EXERCISE OBJECTIVE:
Show all lines containing "output" from the data below.

Difference listings
------------------------
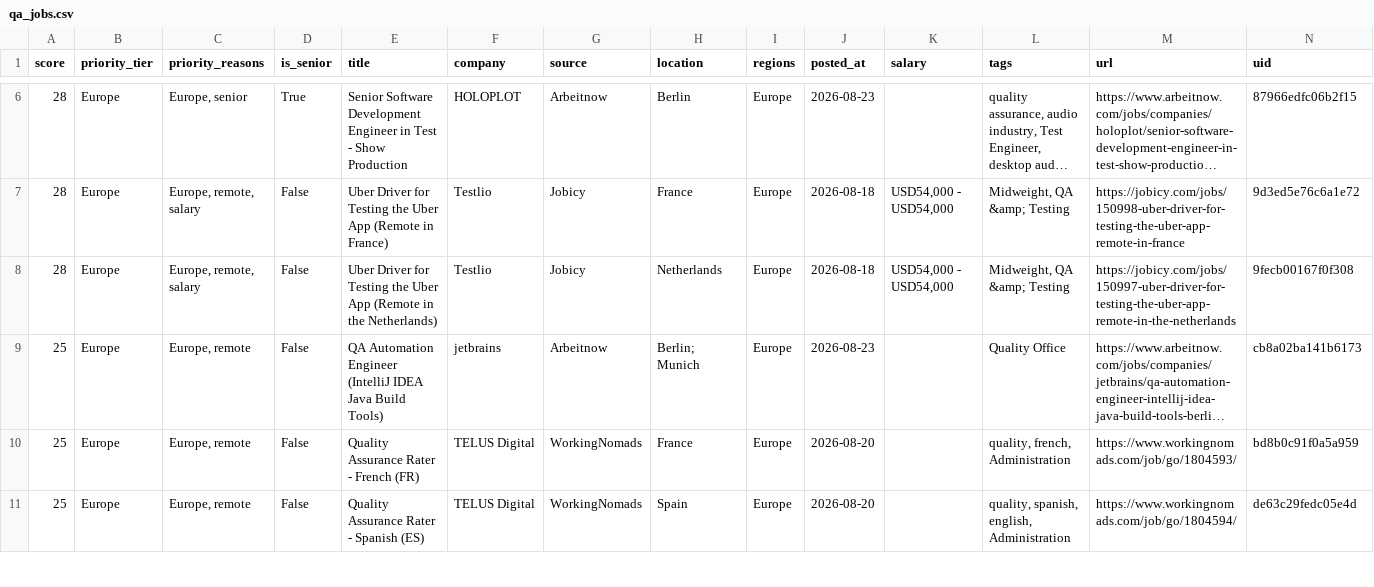
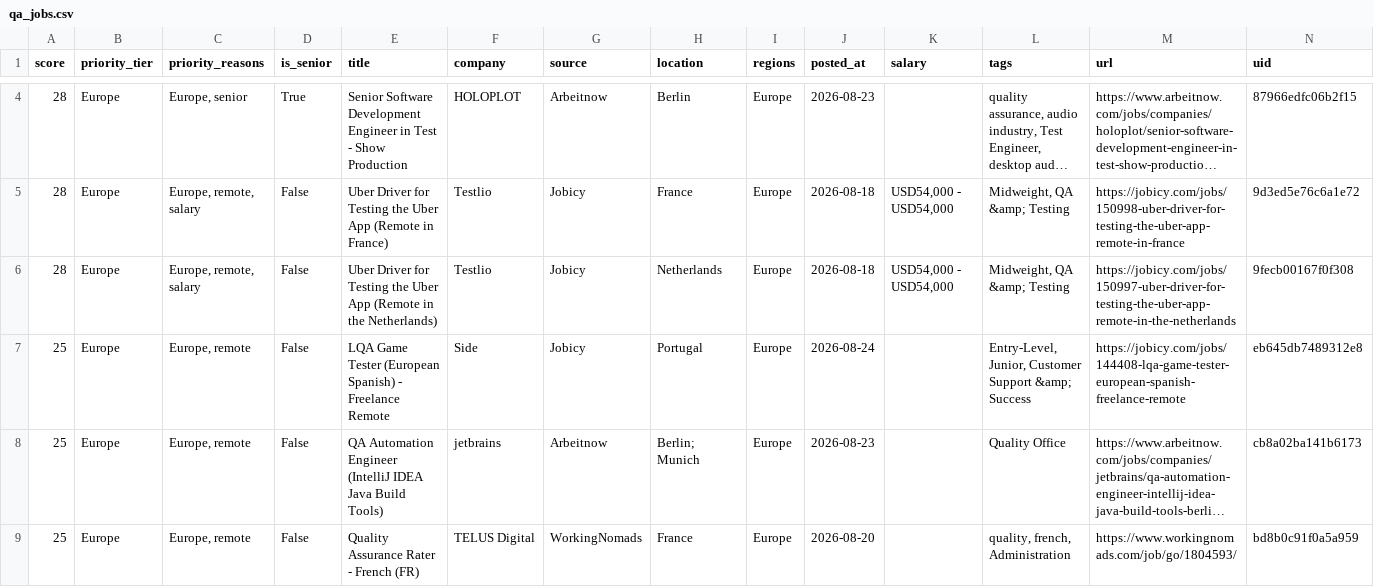
Before and after one commit to alif16syafri/job-scanner, a CSV file: output/qa_jobs.csv, drawn as a sheet; only a part is shown, gaps mark what is left out; the shorter side is filled out with more unchanged rows; long unchanged cells end in …; the diff covers the shown part only; the diff names each change by its address in the sheet, - before the commit and + after, or states it on an @@ line.

```diff
--- a/output/qa_jobs.csv
+++ b/output/qa_jobs.csv
+row 7: 25 | Europe | Europe, remote | False | LQA Game Tester (European Spanish) - Freelance Remote | Side | Jobicy | Portugal | Europe | 2026-08-24 |  | Entry-Level, Junior, Customer Support &amp; Success | https://jobicy.com/jobs/144408-lqa-game-tester-european-spanish-freelance-remote | eb645db7489312e8
```
Also changed, not shown: 4 added rows, 5 removed rows and 7 edited cells elsewhere in this file, 2 other files.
------------------------
RESULT:
Before and after one commit to alif16syafri/job-scanner, a CSV file: output/qa_jobs.csv, drawn as a sheet; only a part is shown, gaps mark what is left out; the shorter side is filled out with more unchanged rows; long unchanged cells end in …; the diff covers the shown part only; the diff names each change by its address in the sheet, - before the commit and + after, or states it on an @@ line.
--- a/output/qa_jobs.csv
+++ b/output/qa_jobs.csv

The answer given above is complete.